Data records:
•••

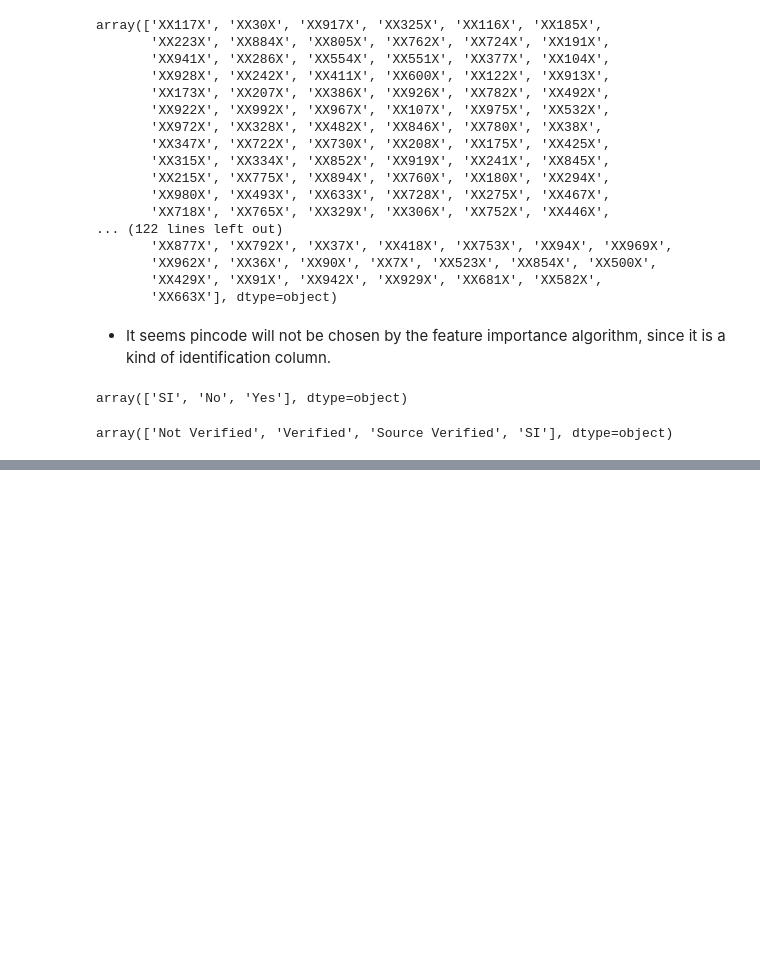
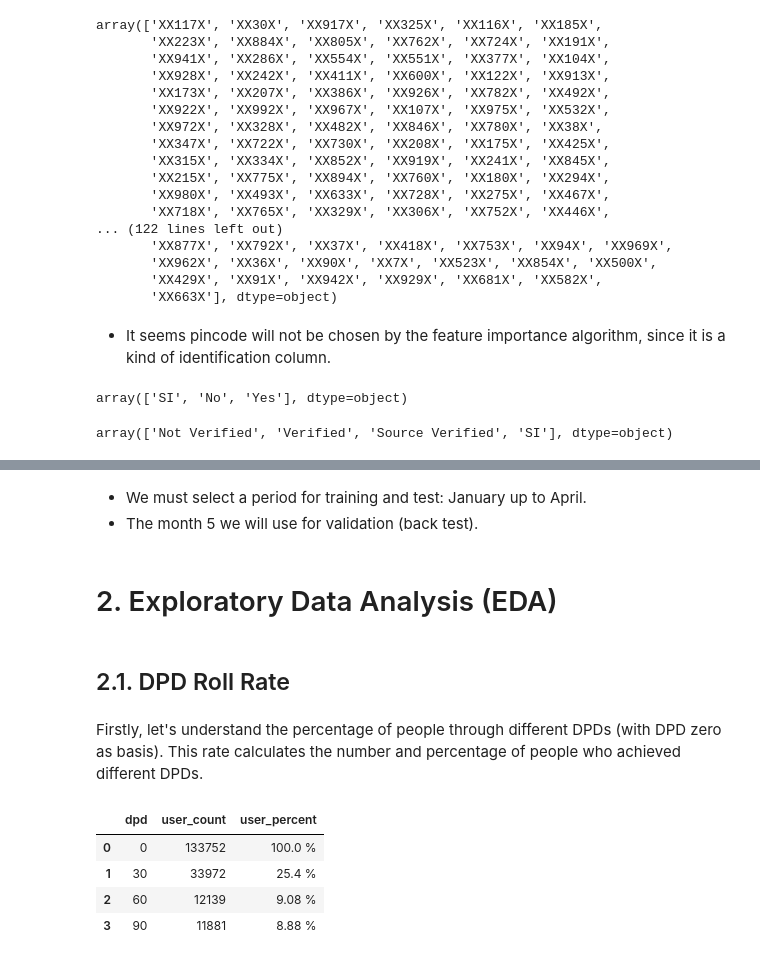
Before and after one commit to lucasquemelli/credit_default_risk_prediction, a Jupyter notebook: credit_risk_notebook.ipynb, the cells around one changed output, grey strips where cells are left out. Cells and saved outputs as stored; diff of their text form; code cells hidden in the pictures; blank space fills up the shorter version.

```diff
--- a/credit_risk_notebook.ipynb
+++ b/credit_risk_notebook.ipynb
@@ -817,0 +895,5 @@ array(['Not Verified', 'Verified', 'Source Verified', 'SI'], dtype=object)
+# %% [markdown]
+- We must select a period for training and test: January up to April.
+- The month 5 we will use for validation (back test).
+# %% [markdown]
+# 2. Exploratory Data Analysis (EDA)
@@ -817,0 +902,13 @@ array(['Not Verified', 'Verified', 'Source Verified', 'SI'], dtype=object)
+# %% [markdown]
+## 2.1. DPD Roll Rate
+# %% [markdown]
+Firstly, let's understand the percentage of people through different DPDs (with DPD zero as basis). This rate calculates the number and percentage of people who achieved different DPDs.
+# %%
+# % of customer achieved X dpd (Since everyone starts at 0 dpd so 100% will be at 0 dpd)
+dpd_roll_rate(df2)
+# %% [output]
+|  | dpd | user_count | user_percent |
+| 0 | 0 | 133752 | 100.0 % |
+| 1 | 30 | 33972 | 25.4 % |
+| 2 | 60 | 12139 | 9.08 % |
+| 3 | 90 | 11881 | 8.88 % |
```
Also changed, not shown: parts of 29 cells of this notebook, 1 other file.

•••

Each entry above should be restated word for word, though no picture may appear in the copy.

Before and after one commit to lucasquemelli/credit_default_risk_prediction, a Jupyter notebook: credit_risk_notebook.ipynb, the cells around one changed output, grey strips where cells are left out. Cells and saved outputs as stored; diff of their text form; code cells hidden in the pictures; blank space fills up the shorter version.

```diff
--- a/credit_risk_notebook.ipynb
+++ b/credit_risk_notebook.ipynb
@@ -817,0 +895,5 @@ array(['Not Verified', 'Verified', 'Source Verified', 'SI'], dtype=object)
+# %% [markdown]
+- We must select a period for training and test: January up to April.
+- The month 5 we will use for validation (back test).
+# %% [markdown]
+# 2. Exploratory Data Analysis (EDA)
@@ -817,0 +902,13 @@ array(['Not Verified', 'Verified', 'Source Verified', 'SI'], dtype=object)
+# %% [markdown]
+## 2.1. DPD Roll Rate
+# %% [markdown]
+Firstly, let's understand the percentage of people through different DPDs (with DPD zero as basis). This rate calculates the number and percentage of people who achieved different DPDs.
+# %%
+# % of customer achieved X dpd (Since everyone starts at 0 dpd so 100% will be at 0 dpd)
+dpd_roll_rate(df2)
+# %% [output]
+|  | dpd | user_count | user_percent |
+| 0 | 0 | 133752 | 100.0 % |
+| 1 | 30 | 33972 | 25.4 % |
+| 2 | 60 | 12139 | 9.08 % |
+| 3 | 90 | 11881 | 8.88 % |
```
Also changed, not shown: parts of 29 cells of this notebook, 1 other file.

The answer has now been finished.